We are planning a few long trips in our Grand Design Imagine. I want to get a water purifier to use at the water source at our site. Can you talk about which brand/style works best? Thanks. —Leigh
There is a difference between a water purifier and a water filter. Let’s start by talking about the condition of the water at a campground. Most campgrounds will have a well rather than a municipal water source, so they are required to conduct a certified water test once a year and post a Safety Data Sheet (SDS) (formerly MSDS – Material Safety Data Sheet) in the campground office. This test does not show what minerals and other components are in the water such as rust, lime, calcium, magnesium, zinc, and others.
Testing the water
I highly recommend testing the water with an Intellitec water purity tester that will show the parts per million and will identify minerals, inorganic chemicals, and other harmful contaminants.
This does not actually identify the specific components. However, you can get a more accurate test from most home improvement stores that have more than 17 different tests.
If you are planning to do a lot of dry camping or remote camping, you will also want to get an Arsenic Water Test Kit like this one.
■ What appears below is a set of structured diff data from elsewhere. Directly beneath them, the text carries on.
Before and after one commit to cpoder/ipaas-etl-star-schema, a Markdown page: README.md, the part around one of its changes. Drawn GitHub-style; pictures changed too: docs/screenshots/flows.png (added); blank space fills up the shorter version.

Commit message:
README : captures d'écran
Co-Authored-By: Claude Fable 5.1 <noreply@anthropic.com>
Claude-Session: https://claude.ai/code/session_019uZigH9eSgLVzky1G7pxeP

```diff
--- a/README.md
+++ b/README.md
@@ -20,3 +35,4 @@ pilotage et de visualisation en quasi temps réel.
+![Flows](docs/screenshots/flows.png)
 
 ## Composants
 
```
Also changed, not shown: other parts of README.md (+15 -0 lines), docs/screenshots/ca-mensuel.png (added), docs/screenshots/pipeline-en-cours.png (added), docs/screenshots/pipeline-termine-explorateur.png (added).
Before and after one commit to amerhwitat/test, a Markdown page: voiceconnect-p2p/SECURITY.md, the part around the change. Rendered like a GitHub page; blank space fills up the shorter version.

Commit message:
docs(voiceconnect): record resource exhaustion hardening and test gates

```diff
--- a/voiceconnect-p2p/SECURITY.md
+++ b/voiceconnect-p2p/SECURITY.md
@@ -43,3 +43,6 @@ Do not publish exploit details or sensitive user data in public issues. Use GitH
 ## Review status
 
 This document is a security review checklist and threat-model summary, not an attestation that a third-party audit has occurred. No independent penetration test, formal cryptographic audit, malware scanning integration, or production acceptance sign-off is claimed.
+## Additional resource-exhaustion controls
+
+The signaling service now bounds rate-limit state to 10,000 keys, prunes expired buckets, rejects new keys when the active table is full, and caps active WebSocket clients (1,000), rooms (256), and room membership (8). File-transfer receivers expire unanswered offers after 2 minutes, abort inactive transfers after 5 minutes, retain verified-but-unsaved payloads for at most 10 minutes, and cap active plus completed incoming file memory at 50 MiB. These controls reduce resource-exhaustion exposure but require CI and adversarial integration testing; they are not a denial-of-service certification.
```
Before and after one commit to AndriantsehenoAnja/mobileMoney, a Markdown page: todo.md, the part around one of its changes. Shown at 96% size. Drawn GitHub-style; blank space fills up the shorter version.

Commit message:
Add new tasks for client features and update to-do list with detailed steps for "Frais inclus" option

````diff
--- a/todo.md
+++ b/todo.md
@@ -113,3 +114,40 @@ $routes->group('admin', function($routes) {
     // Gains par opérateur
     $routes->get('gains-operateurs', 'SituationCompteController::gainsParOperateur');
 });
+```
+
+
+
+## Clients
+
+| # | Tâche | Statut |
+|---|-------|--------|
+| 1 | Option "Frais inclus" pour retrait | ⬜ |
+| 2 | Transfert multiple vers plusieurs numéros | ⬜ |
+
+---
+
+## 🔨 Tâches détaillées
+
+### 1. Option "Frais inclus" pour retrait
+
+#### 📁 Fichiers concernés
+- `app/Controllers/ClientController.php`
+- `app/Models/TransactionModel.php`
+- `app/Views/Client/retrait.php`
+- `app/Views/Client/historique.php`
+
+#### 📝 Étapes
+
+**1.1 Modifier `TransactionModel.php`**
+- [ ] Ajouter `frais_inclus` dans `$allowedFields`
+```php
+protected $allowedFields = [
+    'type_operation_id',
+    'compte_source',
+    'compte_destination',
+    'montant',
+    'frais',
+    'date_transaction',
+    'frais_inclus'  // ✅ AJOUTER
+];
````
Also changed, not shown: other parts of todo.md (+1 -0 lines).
Once you know the water quality is OK, then I recommend a filter to reduce the amount of rust, calcium, and lime that can get into your plumbing system and clog the water pump screen, pump, and faucets. There are several types such as the in-line version from Shurflo.
I use a water reducer on the faucet to limit the pressure to 40 psi so I don’t have a flooded RV the next morning. Another option is the residential version that can be purchased at any home improvement store such as this Omni version. This is what I use so I can replace the cartridge for just a few dollars rather than the entire canister. Our campgrounds have really hard water and literally get packed with what seems to be sand rather quickly.
Another option is a portable soft water conditioner that I have seen used at several campgrounds.
Water purifier vs. water filtration
The before-mentioned devices are all just filters and not necessarily water purification systems. Most filters are rated at 100 microns or not at all. They are designed to filter out sediment and some minerals. Water purification system filters are rated at 0.5 microns and some even lower that will filter out bacteria and viruses.
There seems to be a fine line between water filtration and water purification. According to our local water treatment plant technician, true water purification can only be accomplished by boiling, disinfecting (such as using a chemical introduction such as bleach or iodine), and reverse osmosis.
I personally have only used the filtration systems but have seen many RVers at campgrounds using a variety of systems such as portable reverse osmosis units. One product that I ran across recently is called Clearsource, which is a filtration system that has a 0.5 micron and 0.2 micron filter. I have not had the opportunity to test it as we are below freezing and even close to zero degrees here now. But I’ll test some local campgrounds and lakes when the weather gets nicer.
Let’s open up the discussion to our readers on what they have used in the past. Oftentimes it will depend on where you are going and how much room you have to store the equipment in your rig. Let us know what you are using in the comments below and over on my forum.
Dave Solberg is a leading expert in the RV industry and author of the “RV Handbook” as well as the Managing Editor of the RV Repair Club.